A PLEDGE to support staff who are carers for someone at home has been made by Worcestershire County Council.
The Working for Carers Charter commits the authority to create a carer-aware workplace.
It is estimated that three in five people become carers at some stage of their lives and many must juggle their role with a job.
Currently it is believed one in seven members of the county’s workforce is a working carer.
Figures from the Office for National Statistics show that the proportion of people providing care peaks at the age of 56 for women and 59 for men, at which point around one in four women and more than one in six men are informal carers.
More women than men are carers, until the age of 74.
Informal carers are most likely to be caring for a parent: 40 per cent of female carers and 38 per cent of male carers are helping their mother or father (or both).
Men are more likely than women to be caring for their spouse or partner – among informal carers, around one in four men compared with around one in six women – but women are more likely to be providing care to people living in a different household.
Overall, women take on a greater share of informal care than men.
Councillor Adrian Hardman Cabinet Member with Responsibility for Adult Social Care said; “As one of Worcestershire’s largest employers, we want to ensure that our staff who have caring responsibilities, get appropriate support when required.

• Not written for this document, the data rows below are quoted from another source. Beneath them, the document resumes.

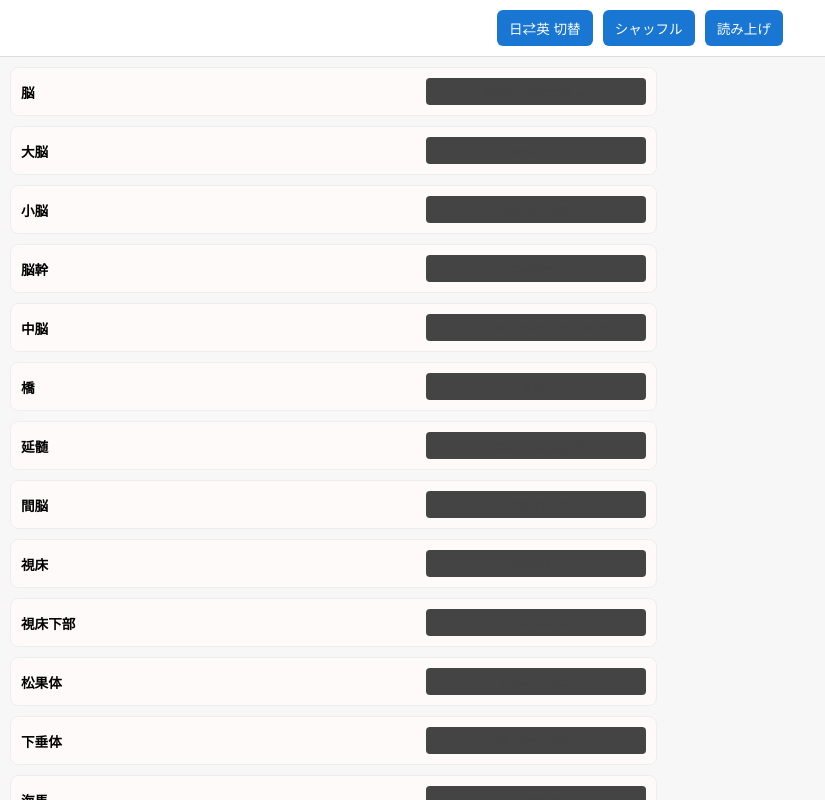
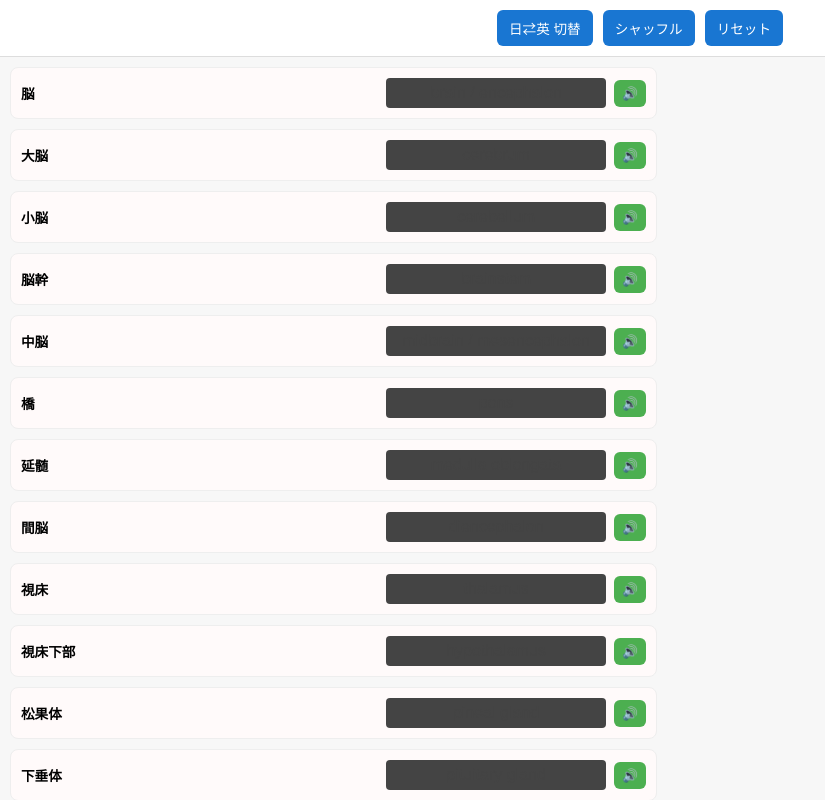
Before and after one commit to malignant-neoplasm/anatomy-quiz-n3, a plain HTML site: page index.html in a window 1280 px wide. Both pictures are taken after a click on the button "日⇄英 切替". Shown: the top 800 px of the page, without its empty margins (0-825 px from the left). Drawn offline with Linux system fonts and the light colour scheme.

Commit message:
Update index.html

```diff
--- a/index.html
+++ b/index.html
@@ -2,7 +2,7 @@
 <html lang="ja">
 <head>
 <meta charset="UTF-8">
-<title>Anatomy Quiz (Organs)</title>
+<title>Anatomy Quiz</title>
 
 <style>
 body {
@@ -11,11 +11,11 @@ body {
   background: #f7f7f7;
 }
 
-/* ===== 上部コントロール ===== */
+/* ===== 上部UI ===== */
 .controls {
   position: sticky;
   top: 0;
-  background: #ffffff;
+  background: #fff;
   padding: 10px;
   display: flex;
   gap: 10px;
@@ -37,7 +37,7 @@ button:hover {
   background: #1565c0;
 }
 
-/* ===== クイズ本体 ===== */
+/* ===== クイズ ===== */
 .quiz {
   display: flex;
   flex-wrap: wrap;
@@ -53,46 +53,48 @@ button:hover {
   padding: 10px;
 
   display: flex;
-  justify-content: space-between;
   align-items: center;
 }
 
-/* 問題文 */
+/* 問題 */
 .q {
+  flex: 1;
   font-weight: bold;
   font-size: 0.85em;
-  flex: 1;
 }
 
-/* 黒枠（ここが超重要） */
+/* 黒枠 */
 .a {
-  width: 220px;              /* ←固定で揃える */
+  width: 220px;
   text-align: center;
   background: #444;
   color: #444;
   border-radius: 4px;
   padding: 6px 0;
   cursor: pointer;
+  margin: 0 8px;
   transition: 0.2s;
-  font-size: 0.8em;
-  margin-left: 10px;
   white-space: nowrap;
   overflow: hidden;
 }
-
 .a.show {
   background: #fff9c4;
   color: #d32f2f;
 }
 
-/* スマホ */
+/* 読み上げボタン */
+.speak-btn {
+  background: #4caf50;
+  padding: 6px 8px;
+  font-size: 0.8em;
+}
+.speak-btn:hover {
+  background: #388e3c;
+}
+
 @media (max-width: 600px) {
-  .item {
-    width: 100%;
-  }
-  .a {
-    width: 180px;
-  }
+  .item { width: 100%; }
+  .a { width: 180px; }
 }
 </style>
 </head>
@@ -102,7 +104,7 @@ button:hover {
 <div class="controls">
   <button onclick="toggleMode()">日⇄英 切替</button>
   <button onclick="shuffle()">シャッフル</button>
-  <button onclick="speakAll()">読み上げ</button>
+  <button onclick="resetOrder()">リセット</button>
 </div>
 
 <div id="quiz" class="quiz"></div>
@@ -110,7 +112,7 @@ button:hover {
 <script>
 let mode = "enToJp";
 
-const data = [
+const originalData = [
 ["brain / encephalon","脳"],
 ["cerebrum","大脳"],
 ["cerebellum","小脳"],
@@ -165,6 +167,8 @@ const data = [
 ["inferior vena cava","下大静脈"]
 ];
 
+let data = [...originalData];
+
 function render() {
   const quiz = document.getElementById("quiz");
   quiz.innerHTML = "";
@@ -179,18 +183,26 @@ function render() {
     const a = document.createElement("div");
     a.className = "a";
 
+    const speakBtn = document.createElement("button");
+    speakBtn.className = "speak-btn";
+    speakBtn.textContent = "🔊";
+
     if (mode === "enToJp") {
       q.textContent = d[0];
       a.textContent = d[1];
+      speakBtn.onclick = () => speak(d[0], "en-US");
     } else {
       q.textContent = d[1];
       a.textContent = d[0];
+      speakBtn.onclick = () => speak(d[1], "ja-JP");
     }
 
     a.onclick = () => a.classList.toggle("show");
 
     item.appendChild(q);
     item.appendChild(a);
+    item.appendChild(speakBtn);
+
     quiz.appendChild(item);
   });
 }
@@ -205,13 +217,15 @@ function shuffle() {
   render();
 }
 
-function speakAll() {
-  data.forEach(d => {
-    const text = mode === "enToJp" ? d[0] : d[1];
-    const uttr = new SpeechSynthesisUtterance(text);
-    uttr.lang = mode === "enToJp" ? "en-US" : "ja-JP";
-    speechSynthesis.speak(uttr);
-  });
+function resetOrder() {
+  data = [...originalData];
+  render();
+}
+
+function speak(text, lang) {
+  const uttr = new SpeechSynthesisUtterance(text);
+  uttr.lang = lang;
+  speechSynthesis.speak(uttr);
 }
 
 render();
```
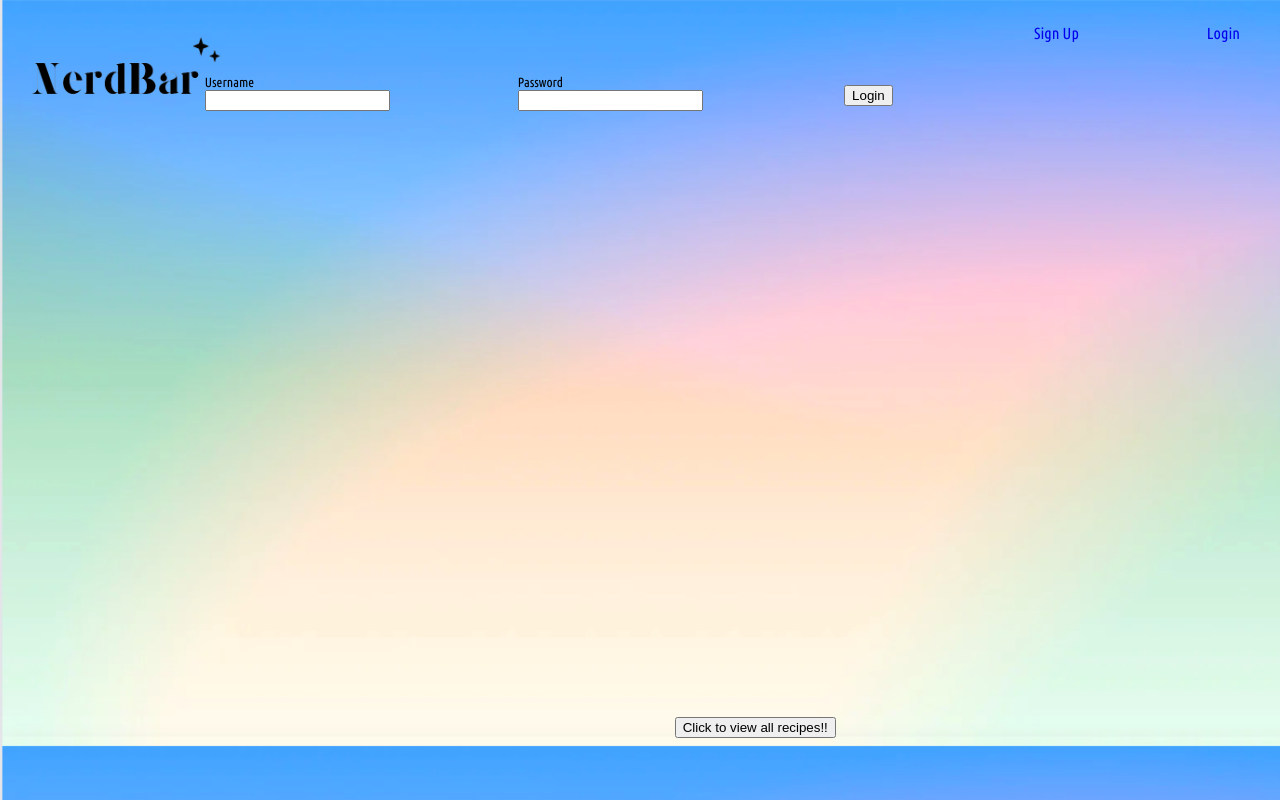
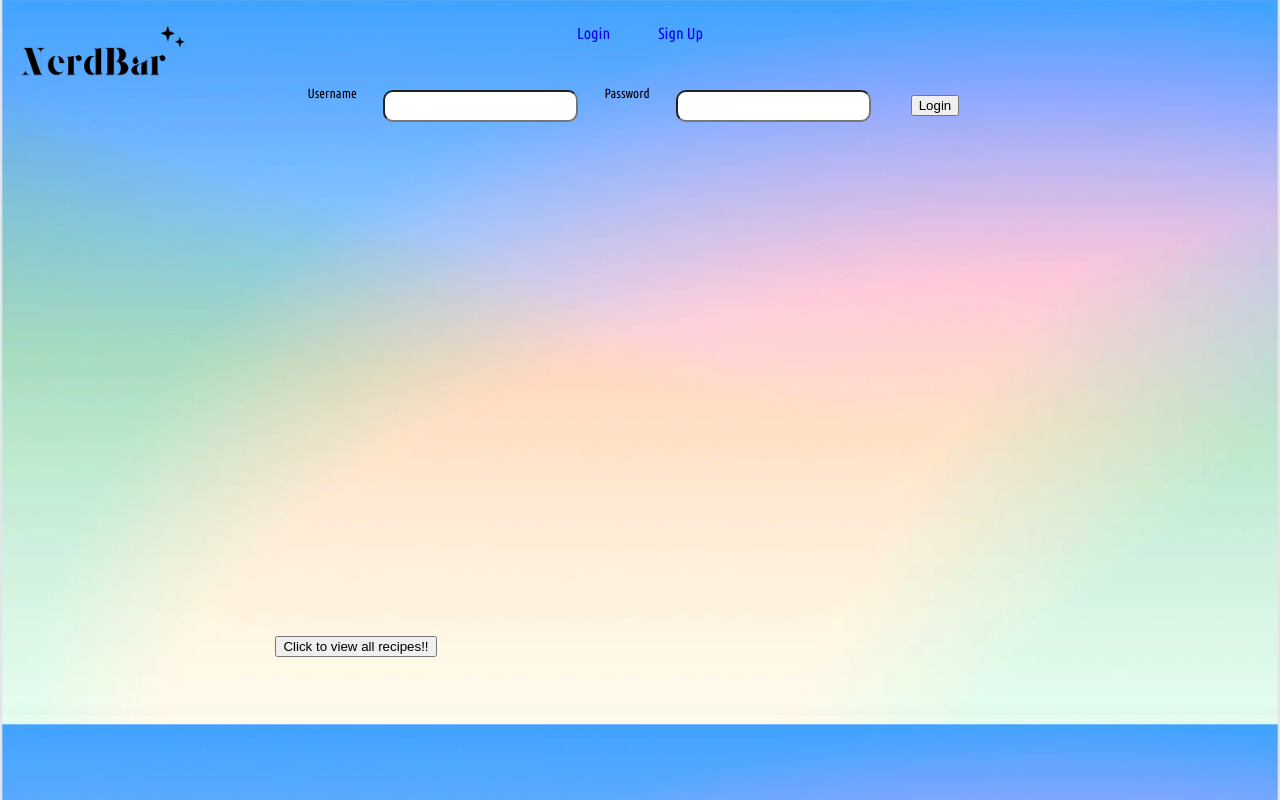
Before and after one commit to klsmith5370/NerdBar, a React app: page / in a window 1280 px wide. Built offline with nearby package versions, Linux system fonts and the light colour scheme.

Commit message:
Worked on styling for navbar and auth form components

```diff
--- a/client/components/AuthForm.js
+++ b/client/components/AuthForm.js
@@ -15,7 +15,10 @@ const AuthForm = props => {
     <div>
       <form onSubmit={handleSubmit} name={name}>
         <div>
-          <button className="login-submit" type="submit">{displayName}</button>
+          <label htmlFor="username">
+            <small>Username</small>
+          </label>
+          <input name="username" type="text" />
         </div>
         <div>
           <label htmlFor="password">
@@ -24,10 +27,7 @@ const AuthForm = props => {
           <input name="password" type="password" />
         </div>
         <div>
-          <label htmlFor="username">
-            <small>Username</small>
-          </label>
-          <input name="username" type="text" />
+          <button className="login-submit" type="submit">{displayName}</button>
         </div>
         {error && error.response && <div> {error.response.data} </div>}
       </form>
--- a/public/style.css
+++ b/public/style.css
@@ -2,6 +2,8 @@ body {
   font-family: "Ubuntu Condensed", sans-serif;
   background-image: url("color-background.jpg");
   background-size: cover;
+  display: flex;
+  flex-direction: row;
   justify-content: center;
   align-items: center;
 }
@@ -14,7 +16,60 @@ label {
   display: block;
 }
 
-@media (max-width: 600px) {
+.logo {
+  width: 50%;
+  max-width: 200px;
+  position: fixed;
+  top: 0;
+  left: 0
+}
+
+nav {
+  display: flex;
+  flex-direction: column;
+  align-items: center;
+  margin-top: 1em;
+
+}
+
+nav a {
+  margin: 0.5em;
+  padding: 0.5em 1em;
+}
+
+form {
+  display: flex;
+  flex-direction: row;
+  align-items: center;
+  margin: 2em;
+}
+
+form div {
+  display: flex;
+  flex-direction: row;
+  margin: 0.5em 0;
+}
+
+form input[type='text'],
+form input[type='password'] {
+  padding: 0.5em;
+  margin: 0.5em 2em;
+  width: 100%;
+  border-radius: 10px;
+}
+
+.login-submit {
+  display: inline-block;
+  margin: 1em;
+}
+
+.view-all-cards {
+  margin-top: 35em;
+  text-align: center;
+}
+
+
+/* @media (max-width: 600px) {
   .logo {
     width: 50%;
   }
@@ -88,7 +143,7 @@ form div {
 .login-submit {
   display: inline-block;
   margin: 1em;
-}
+} */
 
 /* .view-all-cards {
   display: flex;
```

“Our aim is to support carers in their caring roles where appropriate and help ease some of the pressure they face. Becoming an accredited employer means we are able to appropriately support carers throughout the organisation.”